[Edit tracking data]
-*-
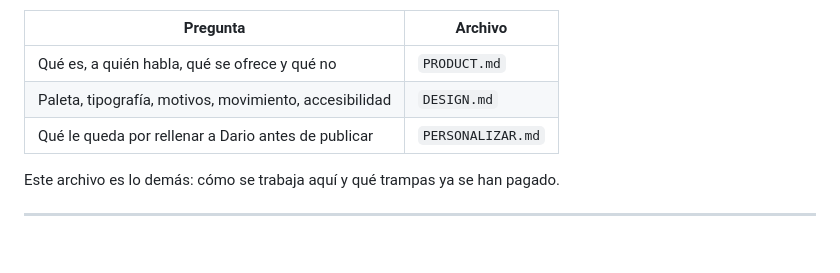
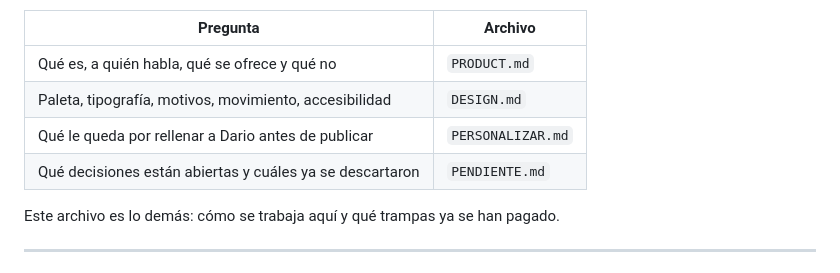
Before and after one commit to DarioAlRio/ElEscaparate, a Markdown page: CLAUDE.md, the part around the change. Drawn GitHub-style.

```diff
--- a/CLAUDE.md
+++ b/CLAUDE.md
@@ -10,6 +10,7 @@ Antes de tocar nada, mira si la respuesta ya está escrita:
 | Qué es, a quién habla, qué se ofrece y qué no | `PRODUCT.md` |
 | Paleta, tipografía, motivos, movimiento, accesibilidad | `DESIGN.md` |
 | Qué le queda por rellenar a Dario antes de publicar | `PERSONALIZAR.md` |
+| Qué decisiones están abiertas y cuáles ya se descartaron | `PENDIENTE.md` |
 
 Este archivo es lo demás: cómo se trabaja aquí y qué trampas ya se han pagado.
 
```
Also changed, not shown: PENDIENTE.md (added, +88 -0 lines).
-*-
#### [ABOUT THIS EXERCISE]
Output a verbatim copy of all entries above; no pictures go in it.

#### [ANSWER TO THE EXERCISE]
Before and after one commit to DarioAlRio/ElEscaparate, a Markdown page: CLAUDE.md, the part around the change. Drawn GitHub-style.

```diff
--- a/CLAUDE.md
+++ b/CLAUDE.md
@@ -10,6 +10,7 @@ Antes de tocar nada, mira si la respuesta ya está escrita:
 | Qué es, a quién habla, qué se ofrece y qué no | `PRODUCT.md` |
 | Paleta, tipografía, motivos, movimiento, accesibilidad | `DESIGN.md` |
 | Qué le queda por rellenar a Dario antes de publicar | `PERSONALIZAR.md` |
+| Qué decisiones están abiertas y cuáles ya se descartaron | `PENDIENTE.md` |
 
 Este archivo es lo demás: cómo se trabaja aquí y qué trampas ya se han pagado.
 
```
Also changed, not shown: PENDIENTE.md (added, +88 -0 lines).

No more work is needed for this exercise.